Washington Post reports that Afghanistan maintains one of the highest maternal mortality rates in the world: 16 deaths per 1,000 live births. Half of Afghanistan's children do not attend school, and Afghan girls make up only 35% of those that do.
"So far international aid to Afghanistan has not gone far enough to alleviate the poverty and suffering of the Afghan people. The amount of international aid has been wholly insufficient given the huge job of reconstruction in Afghanistan. Of the aid that has been given too much has been driven by the priorities of the international community and its security concerns rather meeting the needs of the people and building a more effective state," said Matt Waldman, Afghanistan policy advisor for Oxfam International in a press release.
Media Resources: Washington Post 6/13/08; Feminist Daily Newswire; Oxfam International press release 6/11/08; Feminist Majority Foundation
8/28/2015 Alaska Court Protects Abortion Access for Low-Income Women - The Alaska Superior Court struck down a state law yesterday that would have severely limited abortion access for low-income women in Alaska.
The state's Superior Court also struck down a Department of Health and Social Services regulation that placed narrow specifications on Medicaid coverage for abortions, requiring that Medicaid-funded abortions be determined by a physician to be "medically necessary." Last year, the Center for Reproductive Rights, the American Civil Liberties Union, and Planned Parenthood sued on behalf of the Planned Parenthood of the Great Northwest, claiming that the narrow definition of "medically necessary" arbitrarily established conditions designed to restrict the ability of low-income women to access abortion services.

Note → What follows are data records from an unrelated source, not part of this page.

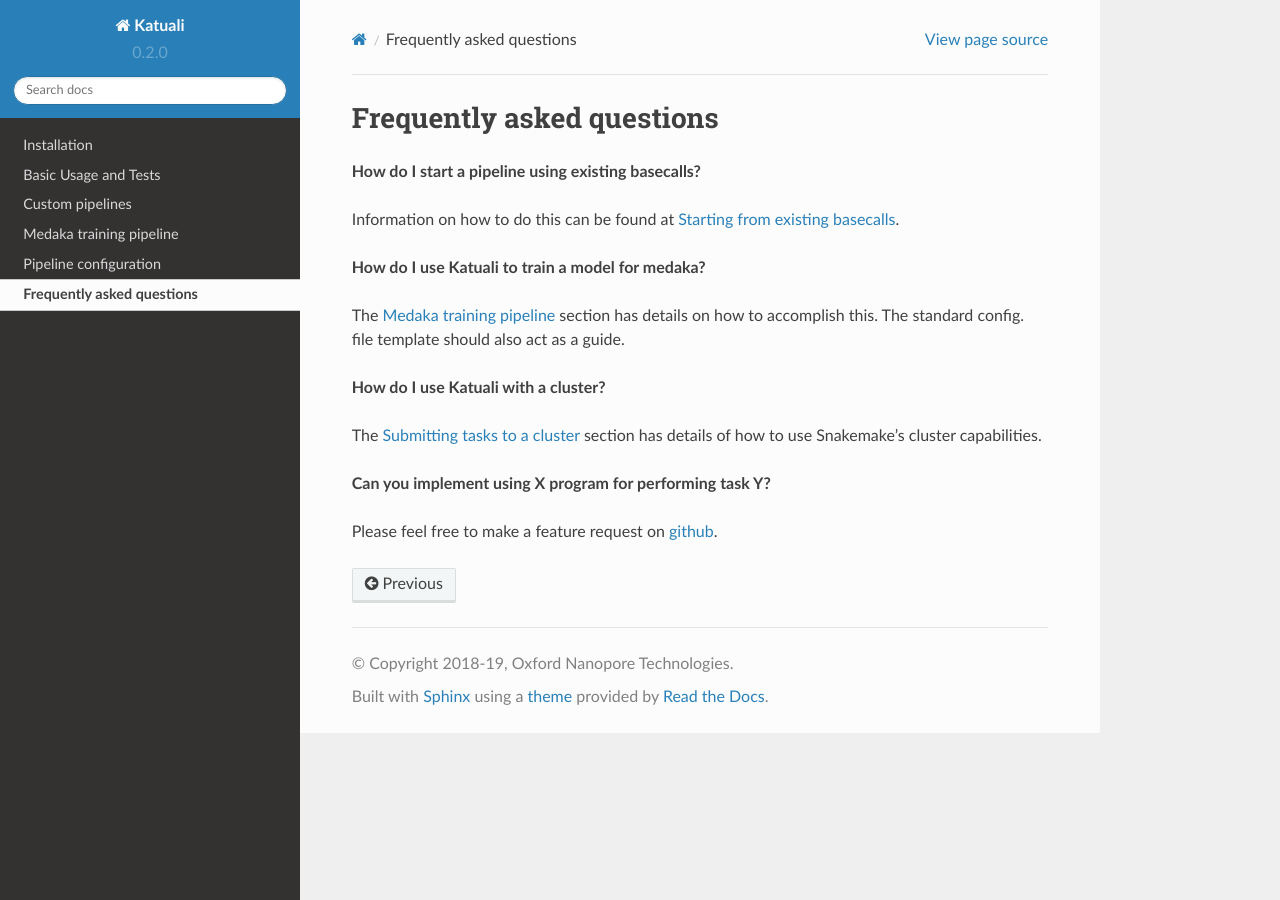
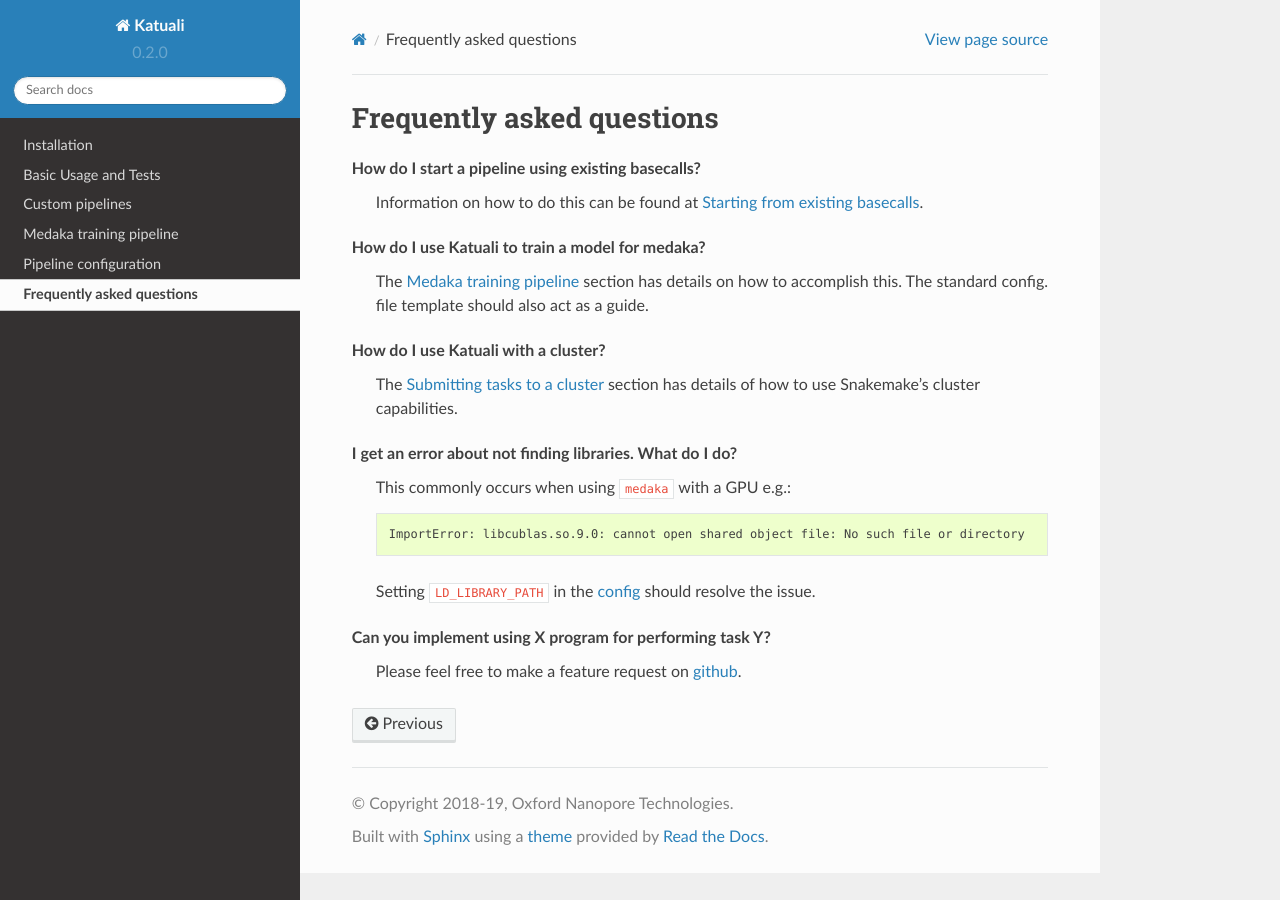
Before and after one commit to nanoporetech/katuali, a Sphinx documentation site: the page built from docs/faq.rst, in a window 1280 px wide. Built offline with Sphinx 7.4.7 and the Read the Docs theme 2.0.0, drawn with Linux system fonts in a browser that asks for light colours.

Commit message:
Fix some docs

```diff
--- a/docs/faq.rst
+++ b/docs/faq.rst
@@ -4,19 +4,40 @@
 Frequently asked questions
 ==========================
 
-**How do I start a pipeline using existing basecalls?**
+.. existing:
 
-Information on how to do this can be found at :ref:`starting_from_basecalls`.
+How do I start a pipeline using existing basecalls?
+  Information on how to do this can be found at
+  :ref:`starting_from_basecalls`.
 
-**How do I use Katuali to train a model for medaka?**
+.. medakatrain:
 
-The :ref:`train_medaka` section has details on how to accomplish this. The standard
-config. file template should also act as a guide.
+How do I use Katuali to train a model for medaka?
+  The :ref:`train_medaka` section has details on how to accomplish this. The
+  standard config. file template should also act as a guide.
 
-**How do I use Katuali with a cluster?**
 
-The :ref:`using_cluster` section has details of how to use Snakemake's cluster capabilities.
+.. cluster:
 
-**Can you implement using X program for performing task Y?**
+How do I use Katuali with a cluster?
+  The :ref:`using_cluster` section has details of how to use Snakemake's
+  cluster capabilities.
 
-Please feel free to make a feature request on `github <https://github.com/nanoporetech/katuali/issues>`_.
+.. libraries:
+
+I get an error about not finding libraries. What do I do?
+  This commonly occurs when using ``medaka`` with a GPU e.g.:
+
+  .. code-block:: bash
+
+      ImportError: libcublas.so.9.0: cannot open shared object file: No such file or directory
+
+  Setting ``LD_LIBRARY_PATH`` in the
+  `config <https://github.com/nanoporetech/katuali/blob/master/katuali/data/config.yaml#L78>`_
+  should resolve the issue.
+
+.. features:
+
+Can you implement using X program for performing task Y?
+  Please feel free to make a feature request on
+  `github <https://github.com/nanoporetech/katuali/issues>`_.
--- a/docs/installation.rst
+++ b/docs/installation.rst
@@ -54,7 +54,7 @@
 .. parsed-literal::
 
     `IN_POMOXIS <https://github.com/nanoporetech/pomoxis>`_: "~/git/pomoxis/venv/bin/activate"
-    `CANU_EXEC <https://github.com/marbl/canu>`_: "~/git/canu-1.7.1/Linux-amd64/bin/canu"
+    `CANU_EXEC <https://github.com/marbl/canu>`_: "~/git/canu-1.8/Linux-amd64/bin/canu"
 
 In the context of Katuali, pomoxis functions as a wrapper to
 `miniasm <https://github.com/lh3/miniasm>`_. Canu is utilised in the standard
```
Also changed, not shown: README.md (+1 -1 lines).
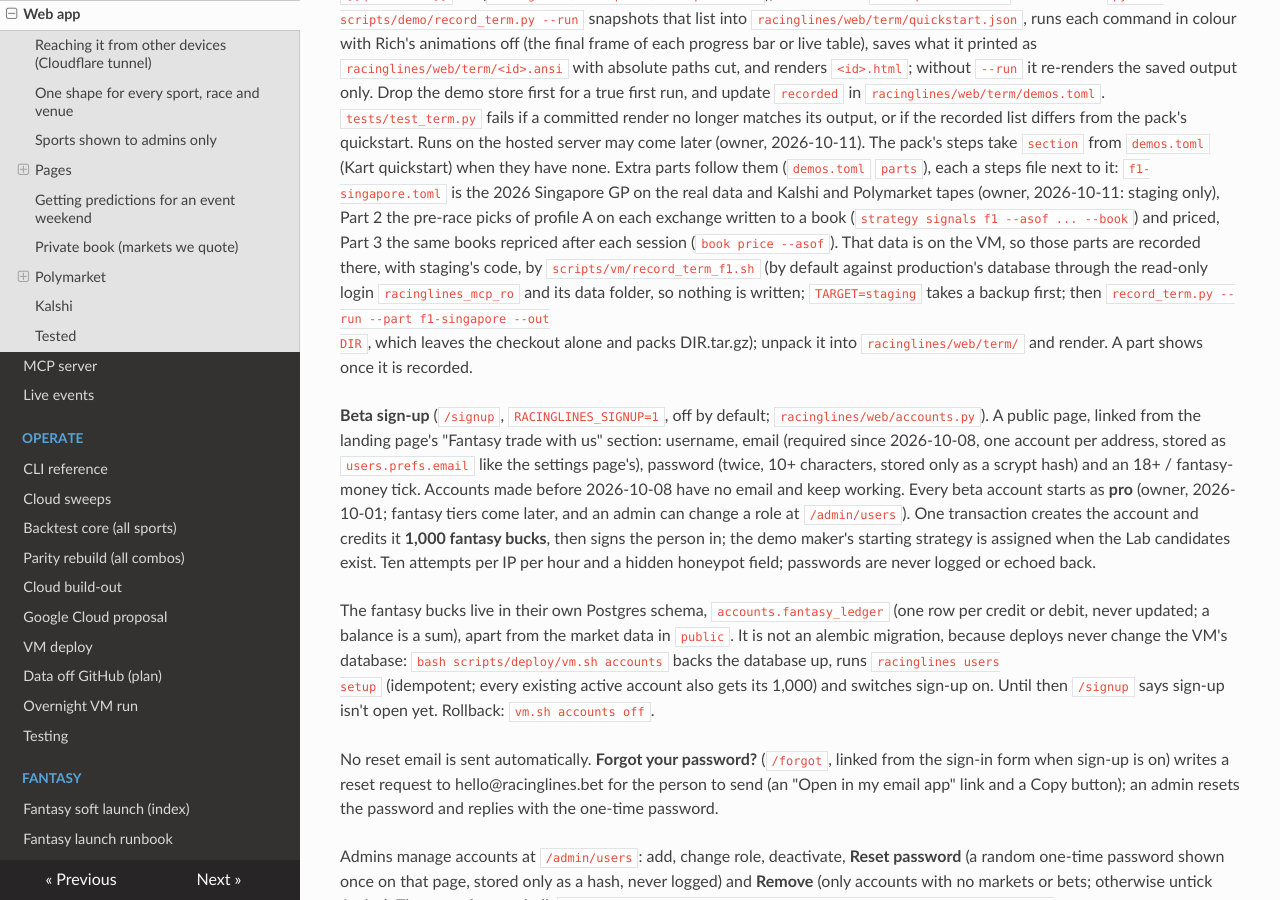
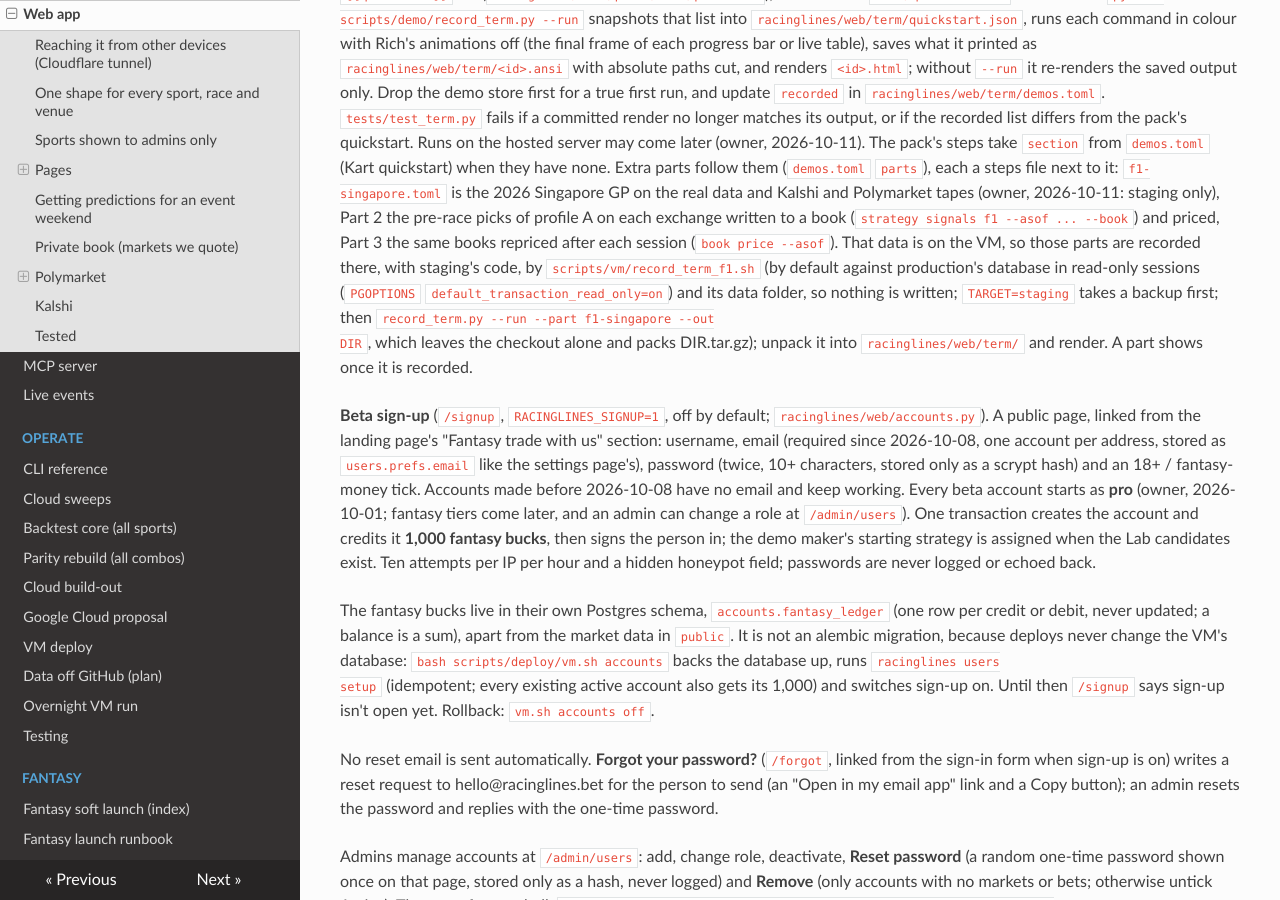
Before and after one commit to lalligagger/racinglines-public, an MkDocs documentation site: the page built from docs/webapp.md, in a window 1280 px wide and 900 px high, scrolled down 2928 px. Built offline with MkDocs 1.6.1, drawn with Linux system fonts in a browser that asks for light colours; nearby versions of some CDN libraries.

Commit message:
record_term_f1.sh: read production in read-only sessions (PGOPTIONS) on its own login; the read-only role isn't set up on the VM.
Co-Authored-By: Claude Opus 5.5 (1M context) <noreply@anthropic.com>
Claude-Session: https://claude.ai/code/session_01E1SiAvJDX8q9tz5hgauWCt

```diff
--- a/docs/webapp.md
+++ b/docs/webapp.md
@@ -137,7 +137,7 @@ Extra parts follow them (`demos.toml` `parts`), each a steps file next to it: `f
 Singapore GP on the real data and Kalshi and Polymarket tapes (owner, 2026-10-11: staging only), Part 2 the pre-race
 picks of profile A on each exchange written to a book (`strategy signals f1 --asof ... --book`) and priced, Part 3 the
 same books repriced after each session (`book price --asof`). That data is on the VM, so those parts are recorded there,
-with staging's code, by `scripts/vm/record_term_f1.sh` (by default against production's database through the read-only login `racinglines_mcp_ro` and its data folder, so nothing is written; `TARGET=staging` takes a backup first; then `record_term.py --run --part f1-singapore --out
+with staging's code, by `scripts/vm/record_term_f1.sh` (by default against production's database in read-only sessions (`PGOPTIONS` `default_transaction_read_only=on`) and its data folder, so nothing is written; `TARGET=staging` takes a backup first; then `record_term.py --run --part f1-singapore --out
 DIR`, which leaves the checkout alone and packs DIR.tar.gz); unpack it into `racinglines/web/term/` and render. A part
 shows once it is recorded.
 
```
Also changed, not shown: 1 other file.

The law was temporarily blocked last July by an Alaskan state court judge.
Superior Court Judge John Suddock ordered yesterday that the state be blocked from implementing this regulation, ruling that it placed an undue burden on low-income women seeking abortion services in Alaska.
"By providing health care to all poor Alaskans except women who need abortions, the challenged regulation violates the state constitutional guarantee of 'equal rights, opportunities, and protection under the law'," the ruling read.
"We applaud the superior court for striing down these cruel restrictions on women's health and rights that violate the Alaska Constitution," said Chris Charbonneau, CEO of Planned Parenthood of the Great Northwest and the Hawaiian Islands. . . .
8/26/2015 Saudi Women Prepare to Vote for the First Time - The fight for gender equality is making slow but notable progress in Saudi Arabia, where women will be allowed to vote for the first time in upcoming December elections.
This shift in Saudi law came in 2011, when a royal decree announced that women would be allowed to vote and run in local elections beginning in December of 2015. . . .